Zoom will not encrypt phone calls made from the free version of the application according to Zoom chief, executive Eric Yuan.
For those that utilize free Zoom calls to remotely work collaboratively with their coworkers remotely, Zoom has officially stated that, while they are working to revamp security to include changing default settings and offering end-to-end encryption, The users of the free version of Zoom will not gain access to the end-to-end encryption.
Yuan states that this is because the company has an interest in working with the FBI should anyone utilize their service for nefarious purposes. In its current state, Zoom conversations are encrypted at the sending location and the receiving location however, they are decrypted when they pass through the Zoom servers. A zoom representative told The Independent that Zoom does not actively monitor phone conversations and that this policy is to ensure that Zoom only offers full encryption to users that they can verify, whereas free users only provide their email information.
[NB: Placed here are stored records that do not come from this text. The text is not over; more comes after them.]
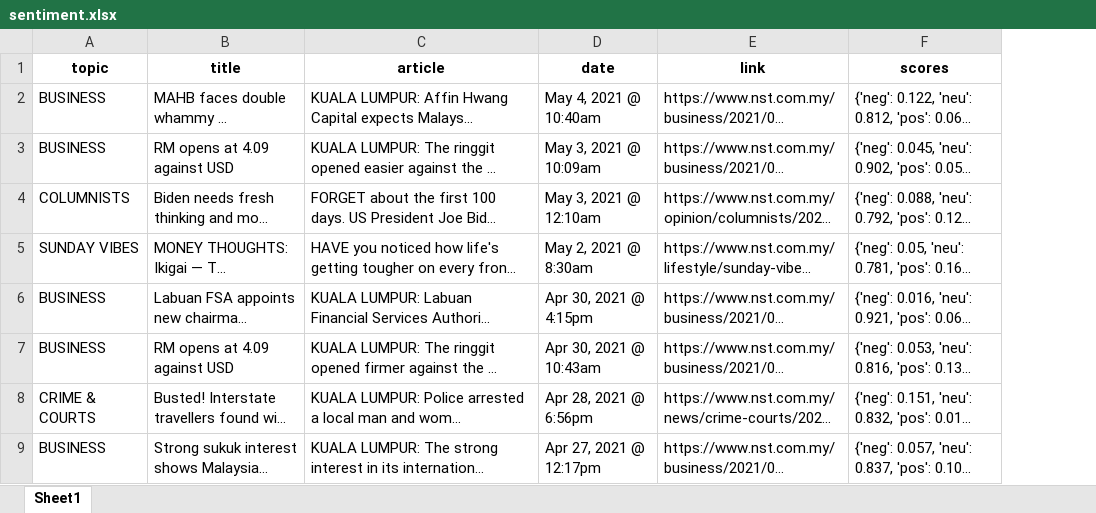
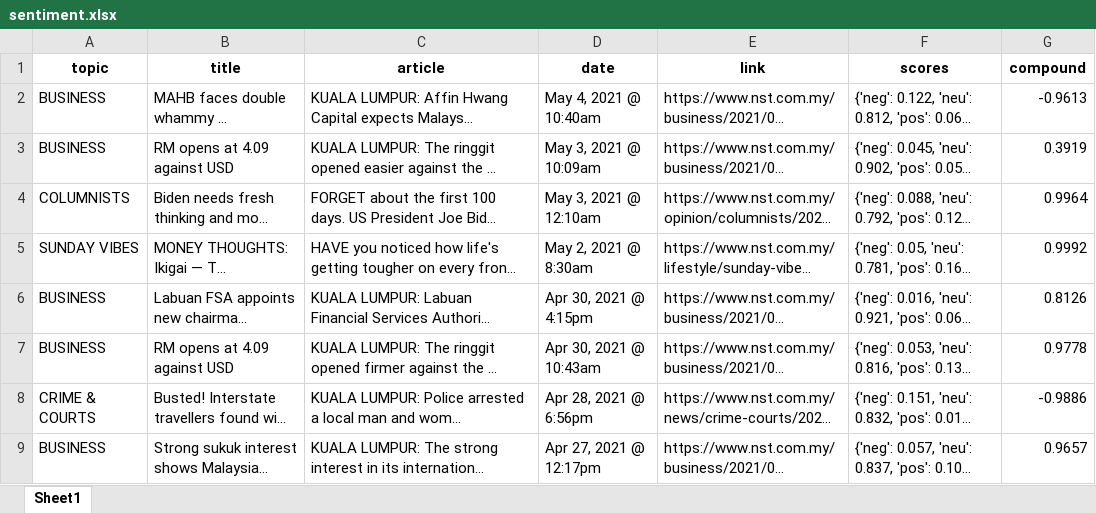
Before and after one commit to ahmadfaizaslam/web-scraping-, an Excel workbook: sentiment.xlsx, sheet Sheet1, drawn as a sheet; only a part is shown; long unchanged cells end in …; values as stored, in another font and other column widths than the file's, no borders; the diff names each change by its address in the sheet, - before the commit and + after, or states it on an @@ line.

```diff
--- a/sentiment.xlsx (sheet Sheet1)
+++ b/sentiment.xlsx (sheet Sheet1)
+column G (compound), rows 2-9: -0.9613 | 0.3919 | 0.9964 | 0.9992 | 0.8126 | 0.9778 | -0.9886 | 0.9657
```
Also changed, not shown: 15 other files.
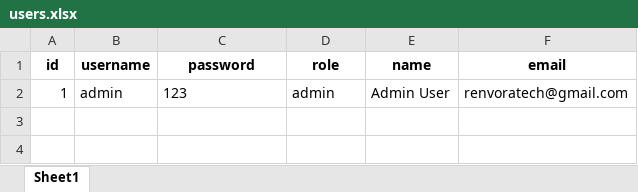
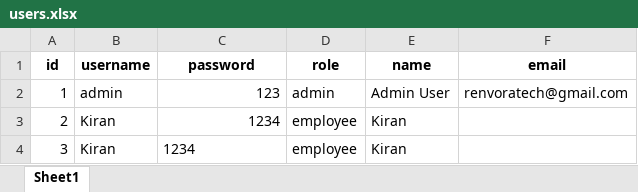
Before and after one commit to kiran18-A/Dashboard, an Excel workbook: data/users.xlsx, sheet Sheet1, drawn as a sheet; values as stored, in another font and other column widths than the file's, no borders; the diff names each change by its address in the sheet, - before the commit and + after, or states it on an @@ line.

```diff
--- a/data/users.xlsx (sheet Sheet1)
+++ b/data/users.xlsx (sheet Sheet1)
-C2 alignment: left
+C2 alignment: right
+row 3: 2 | Kiran | 1234 | employee | Kiran
+row 4: 3 | Kiran | 1234 | employee | Kiran
```
Also changed, not shown: data/employees.xlsx, 2 other files.
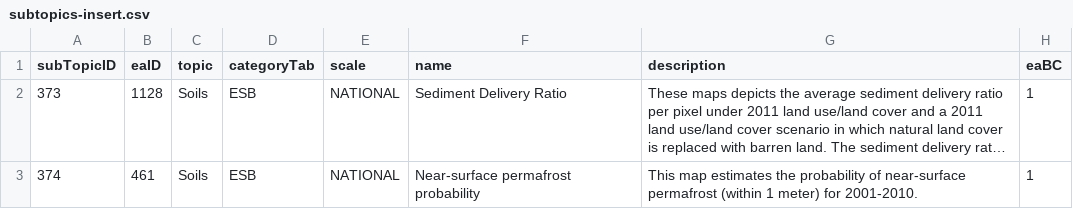
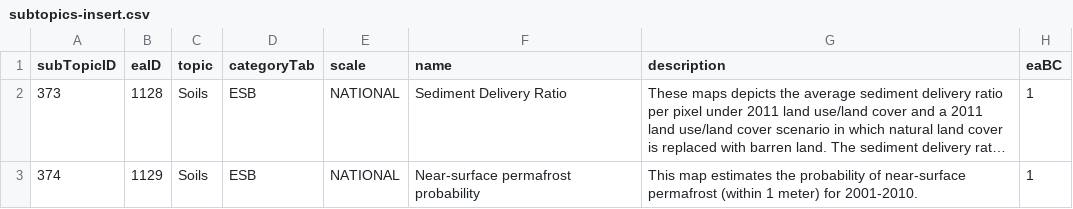
Before and after one commit to USEPA/EnviroAtlas_DB, a CSV file: changes/local/30-Add-soil-loss-sediment-yield-avoided-SDR-and-permafrost-raster/subtopics-insert.csv, drawn as a sheet; only a part is shown; long unchanged cells end in …; the diff names each change by its address in the sheet, - before the commit and + after, or states it on an @@ line.

Commit message:
subtopic for permafrost edit.

```diff
--- a/changes/local/30-Add-soil-loss-sediment-yield-avoided-SDR-and-permafrost-raster/subtopics-insert.csv
+++ b/changes/local/30-Add-soil-loss-sediment-yield-avoided-SDR-and-permafrost-raster/subtopics-insert.csv
-B3 (eaID): 461
+B3 (eaID): 1129
```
With the changing dynamics of working from home during the COVID-19 pandemic, security within Zoom conference calls recently became a public issue after numerous reports of Zoom Bombing were made public. Recently, the security of having Zoom installed on your computer came under fire when a Zero-day was identified that allowed hackers to take remote control of Mac computers.
Remote collaboration security will surely grow as a focus for both cyber-security professionals and hackers as the world continues to deal with the COVID-19 pandemic and what it means to individual businesses. JLGOV stays on top of these stories as they develop and will continue to update this post as well as others with more information.
Randy Rice is a lifelong tech enthusiast with experience in company security compliance assessments. He has been with JLGOV since 2019.